Mrs Gandhi, 66, was led limping out of the lower house on Monday evening by her son and colleagues, and then taken by car to the All India Institute of Medical Sciences hospital in New Delhi.
A Congress party official said that Mrs Gandhi had suffered a touch of viral fever and was now fine.
The Italian-born politician, who has led her party to two successive terms governing the world's largest democracy, has played a slightly reduced public role since being treated abroad for an unconfirmed illness in 2011. Despite this, she was named the world's sixth most powerful woman by Forbes magazine last year.
The party is usually very secretive about Mrs Gandhi's health but several media reports said in 2011 that she had been treated for cancer at New York's Sloan-Kettering Cancer Centre.
Mrs Gandhi had been participating in a parliament debate on a scheme to provide cheap food to more than two-thirds of India's poor - one of her personal projects - when she felt unwell.
She and her son Rahul are banking on the nearly £13billion food security programme to boost the Congress Party's prospects ahead of next year's election. The party's campaign is built around the two members of the Nehru-Gandhi dynasty.
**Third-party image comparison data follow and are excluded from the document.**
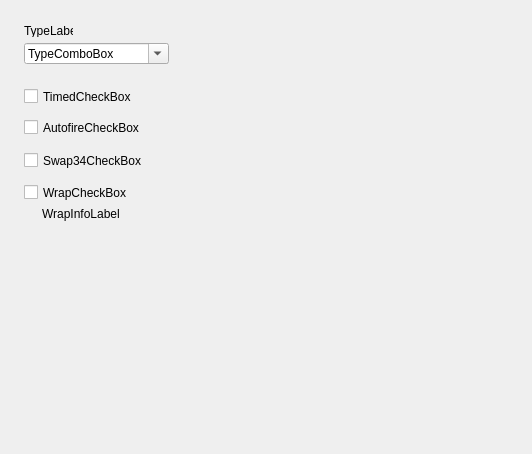
Eldricos/D-Fend-Reborn, file src/forms/ModernProfileEditorJoystickFrameUnit.ui: the form before one commit.
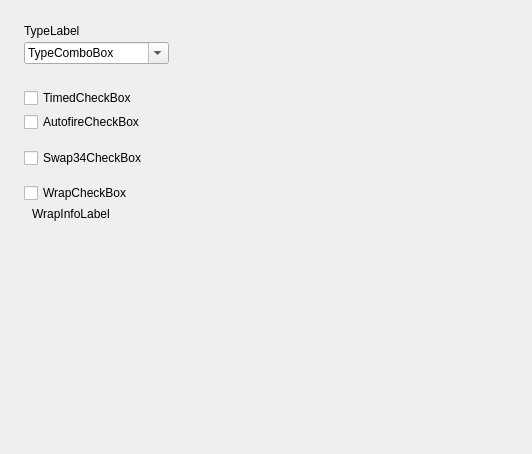
The form after the commit.

Commit message: Modern profile editor: Qt layouts instead of fixed pixel positions

```diff
--- a/src/forms/ModernProfileEditorJoystickFrameUnit.ui
+++ b/src/forms/ModernProfileEditorJoystickFrameUnit.ui
@@ -5,46 +5,148 @@
     <property name="geometry"><rect><x>0</x><y>0</y><width>532</width><height>454</height></rect></property>
     <property name="vclDesignWidth" stdset="0"><number>532</number></property>
     <property name="vclDesignHeight" stdset="0"><number>454</number></property>
+    <layout class="QVBoxLayout" name="ModernProfileEditorJoystickFrame_Layout" stretch="0,0,0,0,0,0,0,1">
+      <property name="leftMargin"><number>24</number></property>
+      <property name="topMargin"><number>24</number></property>
+      <property name="rightMargin"><number>19</number></property>
+      <property name="bottomMargin"><number>8</number></property>
+      <property name="spacing"><number>0</number></property>
+      <item>
+        <layout class="QGridLayout" name="ModernProfileEditorJoystickFrame_Section1" columnstretch="0,1">
+          <property name="leftMargin"><number>0</number></property>
+          <property name="topMargin"><number>0</number></property>
+          <property name="rightMargin"><number>0</number></property>
+          <property name="bottomMargin"><number>0</number></property>
+          <property name="horizontalSpacing"><number>8</number></property>
+          <property name="verticalSpacing"><number>4</number></property>
+          <item row="0" column="0" colspan="2">
     <widget class="QLabel" name="TypeLabel">
-      <property name="geometry"><rect><x>24</x><y>24</y><width>49</width><height>13</height></rect></property>
       <property name="text"><string>TypeLabel</string></property>
       <property name="textFormat"><enum>Qt::PlainText</enum></property>
       <property name="alignment"><set>Qt::AlignLeft|Qt::AlignTop</set></property>
-      <property name="vclAutoSize" stdset="0"><bool>true</bool></property>
-    </widget>
-    <widget class="QLabel" name="WrapInfoLabel">
-      <property name="geometry"><rect><x>42</x><y>207</y><width>471</width><height>98</height></rect></property>
-      <property name="text"><string>WrapInfoLabel</string></property>
-      <property name="textFormat"><enum>Qt::PlainText</enum></property>
-      <property name="wordWrap"><bool>true</bool></property>
-      <property name="alignment"><set>Qt::AlignLeft|Qt::AlignTop</set></property>
-    </widget>
+            </widget>
+          </item>
+          <item row="1" column="0" alignment="Qt::AlignLeft">
     <widget class="QComboBox" name="TypeComboBox">
-      <property name="geometry"><rect><x>24</x><y>43</y><width>145</width><height>21</height></rect></property>
       <property name="editable"><bool>true</bool></property>
       <property name="maxVisibleItems"><number>8</number></property>
       <property name="currentText"><string>TypeComboBox</string></property>
-    </widget>
+              <property name="minimumSize"><size><width>145</width><height>0</height></size></property>
+            </widget>
+          </item>
+          <item row="0" column="1">
+            <spacer name="ModernProfileEditorJoystickFrame_Section1_HFill">
+              <property name="orientation"><enum>Qt::Horizontal</enum></property>
+              <property name="sizeHint" stdset="0"><size><width>0</width><height>0</height></size></property>
+            </spacer>
+          </item>
+        </layout>
+      </item>
+      <item>
+        <spacer name="ModernProfileEditorJoystickFrame_Gap1">
+          <property name="orientation"><enum>Qt::Vertical</enum></property>
+          <property name="sizeType"><enum>QSizePolicy::Fixed</enum></property>
+          <property name="sizeHint" stdset="0"><size><width>0</width><height>24</height></size></property>
+        </spacer>
+      </item>
+      <item>
+        <layout class="QGridLayout" name="ModernProfileEditorJoystickFrame_Section2" columnstretch="0,1">
+          <property name="leftMargin"><number>0</number></property>
+          <property name="topMargin"><number>0</number></property>
+          <property name="rightMargin"><number>0</number></property>
+          <property name="bottomMargin"><number>0</number></property>
+          <property name="horizontalSpacing"><number>8</number></property>
+          <property name="verticalSpacing"><number>4</number></property>
+          <item row="0" column="0" colspan="2">
     <widget class="QCheckBox" name="TimedCheckBox">
-      <property name="geometry"><rect><x>24</x><y>88</y><width>489</width><height>17</height></rect></property>
-      <property name="vclAnchors" stdset="0"><string notr="true">akLeft,akTop,akRight</string></property>
       <property name="text"><string>TimedCheckBox</string></property>
     </widget>
+          </item>
+          <item row="1" column="0" colspan="2">
     <widget class="QCheckBox" name="AutofireCheckBox">
-      <property name="geometry"><rect><x>24</x><y>119</y><width>489</width><height>17</height></rect></property>
-      <property name="vclAnchors" stdset="0"><string notr="true">akLeft,akTop,akRight</string></property>
       <property name="text"><string>AutofireCheckBox</string></property>
     </widget>
+          </item>
+          <item row="0" column="1">
+            <spacer name="ModernProfileEditorJoystickFrame_Section2_HFill">
+              <property name="orientation"><enum>Qt::Horizontal</enum></property>
+              <property name="sizeHint" stdset="0"><size><width>0</width><height>0</height></size></property>
+            </spacer>
+          </item>
+        </layout>
+      </item>
+      <item>
+        <spacer name="ModernProfileEditorJoystickFrame_Gap2">
+          <property name="orientation"><enum>Qt::Vertical</enum></property>
+          <property name="sizeType"><enum>QSizePolicy::Fixed</enum></property>
+          <property name="sizeHint" stdset="0"><size><width>0</width><height>16</height></size></property>
+        </spacer>
+      </item>
+      <item>
+        <layout class="QGridLayout" name="ModernProfileEditorJoystickFrame_Section3" columnstretch="0,1">
+          <property name="leftMargin"><number>0</number></property>
+          <property name="topMargin"><number>0</number></property>
+          <property name="rightMargin"><number>0</number></property>
+          <property name="bottomMargin"><number>0</number></property>
+          <property name="horizontalSpacing"><number>8</number></property>
+          <property name="verticalSpacing"><number>4</number></property>
+          <item row="0" column="0" colspan="2">
     <widget class="QCheckBox" name="Swap34CheckBox">
-      <property name="geometry"><rect><x>24</x><y>152</y><width>489</width><height>17</height></rect></property>
-      <property name="vclAnchors" stdset="0"><string notr="true">akLeft,akTop,akRight</string></property>
       <property name="text"><string>Swap34CheckBox</string></property>
     </widget>
+          </item>
+          <item row="0" column="1">
+            <spacer name="ModernProfileEditorJoystickFrame_Section3_HFill">
+              <property name="orientation"><enum>Qt::Horizontal</enum></property>
+              <property name="sizeHint" stdset="0"><size><width>0</width><height>0</height></size></property>
+            </spacer>
+          </item>
+        </layout>
+      </item>
+      <item>
+        <spacer name="ModernProfileEditorJoystickFrame_Gap3">
+          <property name="orientation"><enum>Qt::Vertical</enum></property>
+          <property name="sizeType"><enum>QSizePolicy::Fixed</enum></property>
+          <property name="sizeHint" stdset="0"><size><width>0</width><height>15</height></size></property>
+        </spacer>
+      </item>
+      <item>
+        <layout class="QGridLayout" name="ModernProfileEditorJoystickFrame_Section4" columnstretch="0,0,1">
+          <property name="leftMargin"><number>0</number></property>
+          <property name="topMargin"><number>0</number></property>
+          <property name="rightMargin"><number>0</number></property>
+          <property name="bottomMargin"><number>0</number></property>
+          <property name="horizontalSpacing"><number>8</number></property>
+          <property name="verticalSpacing"><number>4</number></property>
+          <item row="0" column="0" colspan="3">
     <widget class="QCheckBox" name="WrapCheckBox">
-      <property name="geometry"><rect><x>24</x><y>184</y><width>489</width><height>17</height></rect></property>
-      <property name="vclAnchors" stdset="0"><string notr="true">akLeft,akTop,akRight</string></property>
       <property name="text"><string>WrapCheckBox</string></property>
     </widget>
+          </item>
+          <item row="1" column="1" colspan="2">
+            <widget class="QLabel" name="WrapInfoLabel">
+              <property name="text"><string>WrapInfoLabel</string></property>
+              <property name="textFormat"><enum>Qt::PlainText</enum></property>
+              <property name="wordWrap"><bool>true</bool></property>
+              <property name="alignment"><set>Qt::AlignLeft|Qt::AlignTop</set></property>
+              <property name="minimumSize"><size><width>471</width><height>0</height></size></property>
+            </widget>
+          </item>
+          <item row="0" column="2">
+            <spacer name="ModernProfileEditorJoystickFrame_Section4_HFill">
+              <property name="orientation"><enum>Qt::Horizontal</enum></property>
+              <property name="sizeHint" stdset="0"><size><width>0</width><height>0</height></size></property>
+            </spacer>
+          </item>
+        </layout>
+      </item>
+      <item>
+        <spacer name="ModernProfileEditorJoystickFrame_VFill">
+          <property name="orientation"><enum>Qt::Vertical</enum></property>
+          <property name="sizeHint" stdset="0"><size><width>0</width><height>0</height></size></property>
+        </spacer>
+      </item>
+    </layout>
   </widget>
   <tabstops>
     <tabstop>TypeComboBox</tabstop>
```
Left out of the diff: 6 changed lines with no effect on the pictures. Lines whose indentation alone changed are shown as unchanged. The commit also changes 42 other files.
The normally strong- looking leader trembled as she read a short speech on the food security bill, one of the world's largest welfare programmes and one Mrs Gandhi has insisted on to ensure India's poor are not left behind in its emergence as a global economic power.